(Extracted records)
----------

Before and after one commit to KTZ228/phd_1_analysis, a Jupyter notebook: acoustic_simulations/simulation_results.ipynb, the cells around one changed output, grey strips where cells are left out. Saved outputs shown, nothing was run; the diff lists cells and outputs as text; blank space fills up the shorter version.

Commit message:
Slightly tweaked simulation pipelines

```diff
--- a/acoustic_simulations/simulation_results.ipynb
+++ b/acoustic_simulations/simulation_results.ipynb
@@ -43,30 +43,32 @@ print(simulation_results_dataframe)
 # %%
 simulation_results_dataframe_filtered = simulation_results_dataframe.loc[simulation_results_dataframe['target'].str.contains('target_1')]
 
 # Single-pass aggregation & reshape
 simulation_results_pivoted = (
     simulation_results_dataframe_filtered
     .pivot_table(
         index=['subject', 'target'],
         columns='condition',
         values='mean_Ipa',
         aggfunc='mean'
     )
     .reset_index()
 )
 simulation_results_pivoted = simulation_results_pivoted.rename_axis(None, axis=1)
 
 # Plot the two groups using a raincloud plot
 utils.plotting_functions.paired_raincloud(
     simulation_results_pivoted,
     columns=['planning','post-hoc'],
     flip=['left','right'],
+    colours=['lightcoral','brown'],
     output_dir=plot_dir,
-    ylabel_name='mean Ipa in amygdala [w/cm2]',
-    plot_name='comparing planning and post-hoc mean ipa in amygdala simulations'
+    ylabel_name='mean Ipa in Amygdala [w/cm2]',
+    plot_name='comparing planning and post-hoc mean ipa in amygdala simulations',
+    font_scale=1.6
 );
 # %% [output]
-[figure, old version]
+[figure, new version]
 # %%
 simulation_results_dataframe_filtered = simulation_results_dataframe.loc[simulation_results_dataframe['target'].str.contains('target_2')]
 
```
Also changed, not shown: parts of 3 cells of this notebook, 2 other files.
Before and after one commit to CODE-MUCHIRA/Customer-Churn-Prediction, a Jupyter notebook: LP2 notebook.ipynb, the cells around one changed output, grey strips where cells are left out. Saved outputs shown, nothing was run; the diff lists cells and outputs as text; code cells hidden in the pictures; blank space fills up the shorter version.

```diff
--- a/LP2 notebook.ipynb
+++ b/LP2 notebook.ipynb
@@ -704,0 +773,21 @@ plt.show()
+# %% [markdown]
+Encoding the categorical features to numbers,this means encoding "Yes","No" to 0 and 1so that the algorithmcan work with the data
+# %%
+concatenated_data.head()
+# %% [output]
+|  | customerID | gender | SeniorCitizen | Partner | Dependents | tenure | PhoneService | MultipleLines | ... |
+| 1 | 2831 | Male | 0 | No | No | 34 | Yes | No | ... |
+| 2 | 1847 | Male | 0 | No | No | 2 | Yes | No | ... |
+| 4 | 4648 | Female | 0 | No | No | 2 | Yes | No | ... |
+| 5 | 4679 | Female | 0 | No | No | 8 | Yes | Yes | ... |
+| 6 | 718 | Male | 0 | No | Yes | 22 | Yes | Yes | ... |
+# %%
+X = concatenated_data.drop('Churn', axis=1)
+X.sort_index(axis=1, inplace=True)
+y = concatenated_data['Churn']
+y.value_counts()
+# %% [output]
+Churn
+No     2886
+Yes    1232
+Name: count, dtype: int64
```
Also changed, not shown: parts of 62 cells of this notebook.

----------

* _WHAT IS BEING ASKED_: Look for the string "ipynb" in the data above and return every line that has it.

* _OUTPUT OF THE EXERCISE_:
Before and after one commit to KTZ228/phd_1_analysis, a Jupyter notebook: acoustic_simulations/simulation_results.ipynb, the cells around one changed output, grey strips where cells are left out. Saved outputs shown, nothing was run; the diff lists cells and outputs as text; blank space fills up the shorter version.
--- a/acoustic_simulations/simulation_results.ipynb
+++ b/acoustic_simulations/simulation_results.ipynb
Before and after one commit to CODE-MUCHIRA/Customer-Churn-Prediction, a Jupyter notebook: LP2 notebook.ipynb, the cells around one changed output, grey strips where cells are left out. Saved outputs shown, nothing was run; the diff lists cells and outputs as text; code cells hidden in the pictures; blank space fills up the shorter version.
--- a/LP2 notebook.ipynb
+++ b/LP2 notebook.ipynb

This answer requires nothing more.